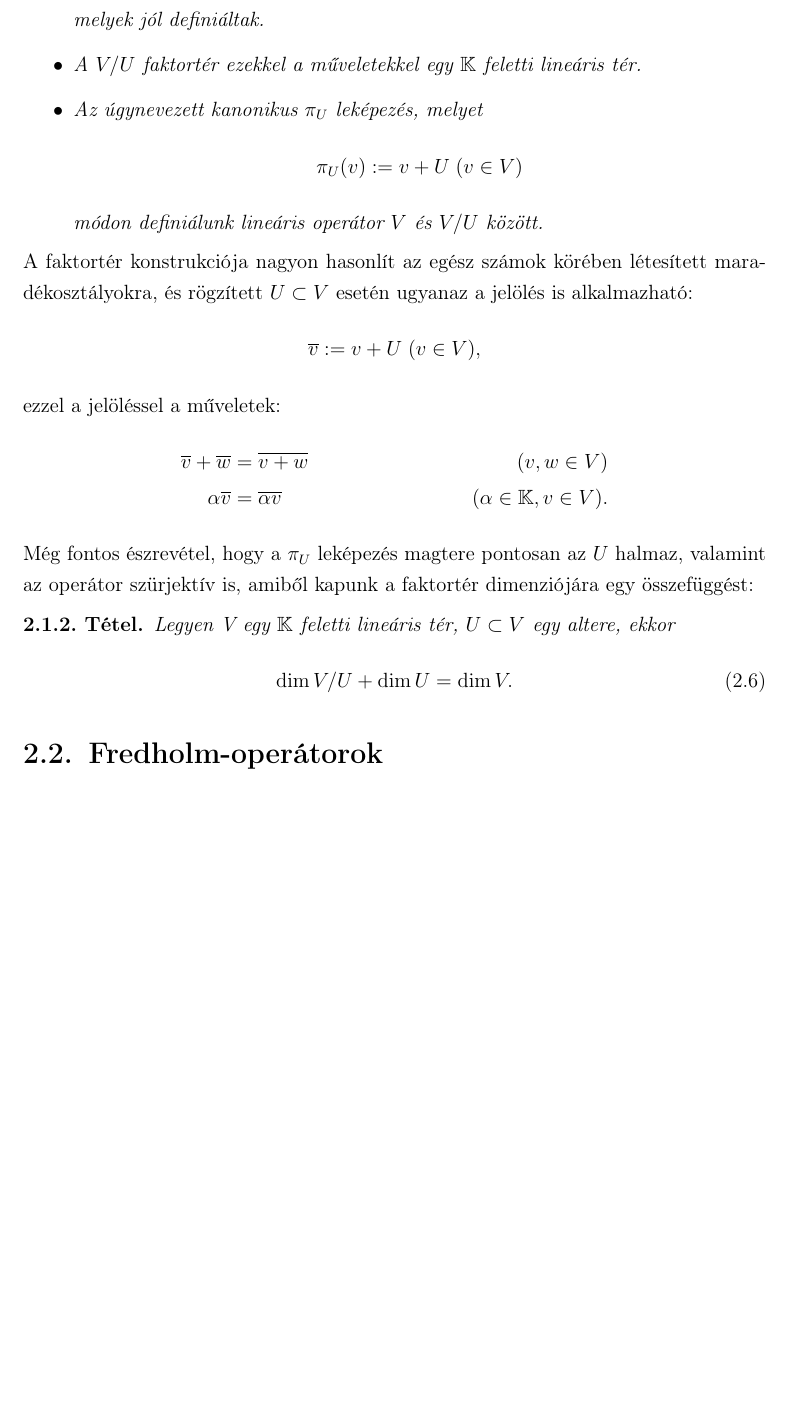
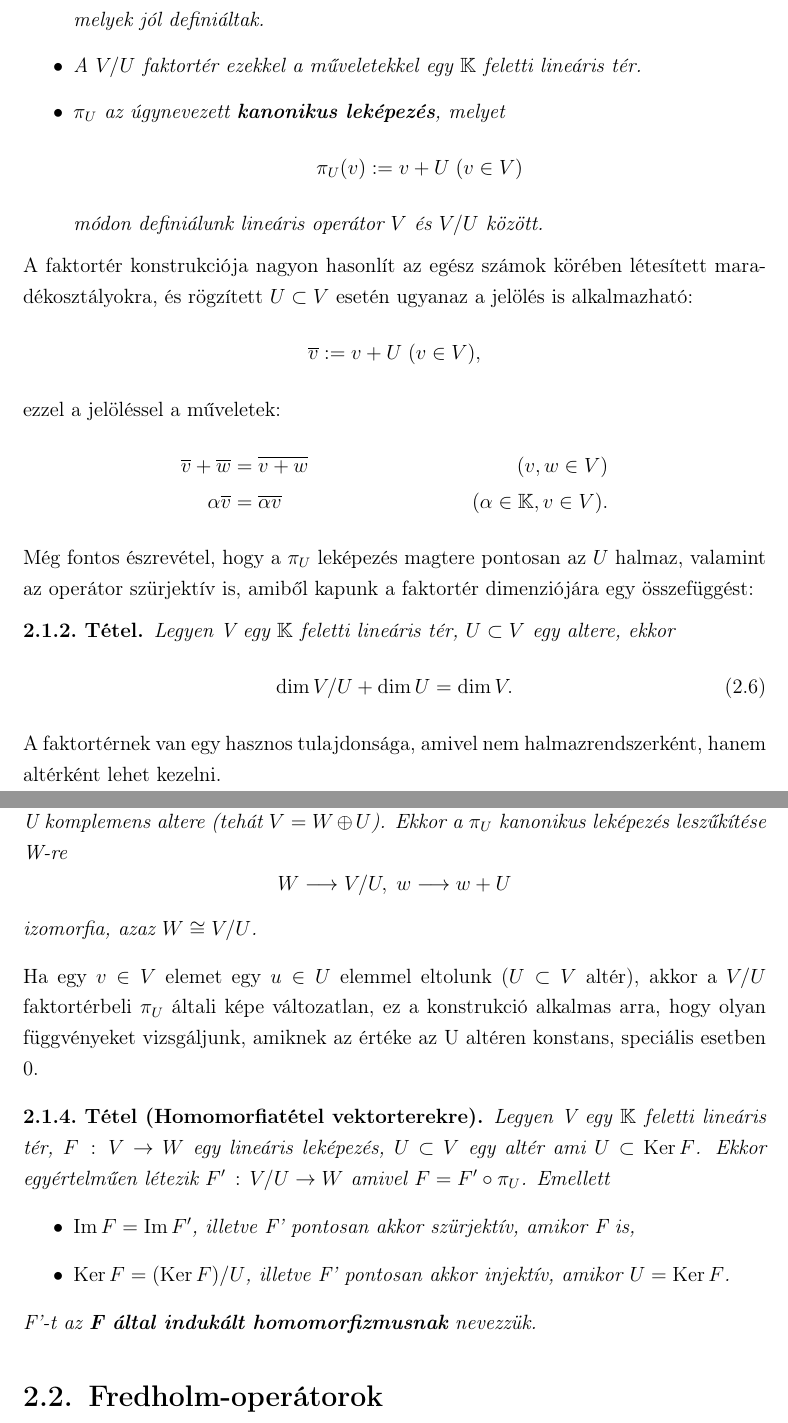
Before and after one commit to Nightelfpala/hk1xrb_msc_dm, a LaTeX thesis (diplomamunka.tex): part of page 5 of 6 before the commit and two parts of pages 5 and 6 of 7 after it, the two joined at a grey line, cut so that both start at the same text, the shorter picture padded with empty space. Compiled offline with pdfLaTeX.

Commit message:
faktortér kész

```diff
--- a/diplomamunka.tex
+++ b/diplomamunka.tex
@@ -12,6 +12,9 @@
 \newtheorem{lemma}{Lemma}[section]
 \newtheorem{definition}{Definíció}[section]
 \newtheorem{statement}{Állítás}[section]
+
+\DeclareMathOperator{\Ima}{Im}	% képtér operátor
+\DeclareMathOperator{\Ker}{Ker}	% magtér operátor
 
 \textwidth=6.truein \textheight=9.truein
 \hoffset=-.5truein
@@ -146,12 +149,33 @@ Legyen V egy $\mathbb{K}$ feletti lineáris tér, $U \subset V$ egy altere, ekko
 \dim V / U + \dim U = \dim V.
 \end{equation}
 \end{theorem}
+A faktortérnek van egy hasznos tulajdonsága, amivel nem halmazrendszerként, hanem altérként lehet kezelni.
+\begin{theorem}
+Legyen V egy $\mathbb{K}$ feletti lineáris tér, $U \subset V$ egy altere, $W \subset V$ pedig az U komplemens altere (tehát $V = W \oplus U$). Ekkor a $\pi_U$ kanonikus leképezés leszűkítése W-re
+\begin{equation*}
+W \longrightarrow V / U, \; w \longrightarrow w + U
+\end{equation*}
+izomorfia, azaz $W \cong V / U$.
+\end{theorem}
+Ha egy $v \in V$ elemet egy $u \in U$ elemmel eltolunk ($U \subset V$ altér), akkor a $V / U$ faktortérbeli $\pi_U$ általi képe változatlan, ez a konstrukció alkalmas arra, hogy olyan függvényeket vizsgáljunk, amiknek az értéke az U altéren konstans, speciális esetben 0.	% TODO esetleg átfogalmazni
+\begin{theorem}[Homomorfiatétel vektorterekre]
+Legyen V egy $\mathbb{K}$ feletti lineáris tér, $F \, : \, V \rightarrow W$ egy lineáris leképezés, $U \subset V$ egy altér ami $U \subset \Ker F$. Ekkor egyértelműen létezik $F' \, : \, V / U \rightarrow W$ amivel $F = F' \circ \pi_U$. Emellett
+\begin{itemize}
+\item
+$\Ima F = \Ima F'$, illetve F' pontosan akkor szürjektív, amikor F is,
+\item
+$\Ker F = (\Ker F) / U$, illetve F' pontosan akkor injektív, amikor $U = \Ker F$.
+\end{itemize}
+F'-t az \textbf{F által indukált homomorfizmusnak} nevezzük.	% TODO magyar név helyes-e
+\end{theorem}
 
-% TODO komplemens térrel izomorfia (4.2.6)
-% TODO homomorfiatétel (4.2.7)
+% TODO talán kivezető szöveg
+
+% TODO esetleg 4.2.8 tétel ~ ennek analógja funkcionálokra (ha ezt később használjuk)
 
 \section{Fredholm-operátorok}
 \label{sec:Fredholm}
+% TODO Fredholm
 
 %%
 
```
Also changed, not shown: diplomamunka.pdf, diplomamunka.tex (10 more changed lines), 1 other file.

****

(Task brief): The records need to be restated word for word, minus any images.

(Answer for this exercise):
Before and after one commit to Nightelfpala/hk1xrb_msc_dm, a LaTeX thesis (diplomamunka.tex): part of page 5 of 6 before the commit and two parts of pages 5 and 6 of 7 after it, the two joined at a grey line, cut so that both start at the same text, the shorter picture padded with empty space. Compiled offline with pdfLaTeX.

Commit message:
faktortér kész

```diff
--- a/diplomamunka.tex
+++ b/diplomamunka.tex
@@ -12,6 +12,9 @@
 \newtheorem{lemma}{Lemma}[section]
 \newtheorem{definition}{Definíció}[section]
 \newtheorem{statement}{Állítás}[section]
+
+\DeclareMathOperator{\Ima}{Im}	% képtér operátor
+\DeclareMathOperator{\Ker}{Ker}	% magtér operátor
 
 \textwidth=6.truein \textheight=9.truein
 \hoffset=-.5truein
@@ -146,12 +149,33 @@ Legyen V egy $\mathbb{K}$ feletti lineáris tér, $U \subset V$ egy altere, ekko
 \dim V / U + \dim U = \dim V.
 \end{equation}
 \end{theorem}
+A faktortérnek van egy hasznos tulajdonsága, amivel nem halmazrendszerként, hanem altérként lehet kezelni.
+\begin{theorem}
+Legyen V egy $\mathbb{K}$ feletti lineáris tér, $U \subset V$ egy altere, $W \subset V$ pedig az U komplemens altere (tehát $V = W \oplus U$). Ekkor a $\pi_U$ kanonikus leképezés leszűkítése W-re
+\begin{equation*}
+W \longrightarrow V / U, \; w \longrightarrow w + U
+\end{equation*}
+izomorfia, azaz $W \cong V / U$.
+\end{theorem}
+Ha egy $v \in V$ elemet egy $u \in U$ elemmel eltolunk ($U \subset V$ altér), akkor a $V / U$ faktortérbeli $\pi_U$ általi képe változatlan, ez a konstrukció alkalmas arra, hogy olyan függvényeket vizsgáljunk, amiknek az értéke az U altéren konstans, speciális esetben 0.	% TODO esetleg átfogalmazni
+\begin{theorem}[Homomorfiatétel vektorterekre]
+Legyen V egy $\mathbb{K}$ feletti lineáris tér, $F \, : \, V \rightarrow W$ egy lineáris leképezés, $U \subset V$ egy altér ami $U \subset \Ker F$. Ekkor egyértelműen létezik $F' \, : \, V / U \rightarrow W$ amivel $F = F' \circ \pi_U$. Emellett
+\begin{itemize}
+\item
+$\Ima F = \Ima F'$, illetve F' pontosan akkor szürjektív, amikor F is,
+\item
+$\Ker F = (\Ker F) / U$, illetve F' pontosan akkor injektív, amikor $U = \Ker F$.
+\end{itemize}
+F'-t az \textbf{F által indukált homomorfizmusnak} nevezzük.	% TODO magyar név helyes-e
+\end{theorem}
 
-% TODO komplemens térrel izomorfia (4.2.6)
-% TODO homomorfiatétel (4.2.7)
+% TODO talán kivezető szöveg
+
+% TODO esetleg 4.2.8 tétel ~ ennek analógja funkcionálokra (ha ezt később használjuk)
 
 \section{Fredholm-operátorok}
 \label{sec:Fredholm}
+% TODO Fredholm
 
 %%
 
```
Also changed, not shown: diplomamunka.pdf, diplomamunka.tex (10 more changed lines), 1 other file.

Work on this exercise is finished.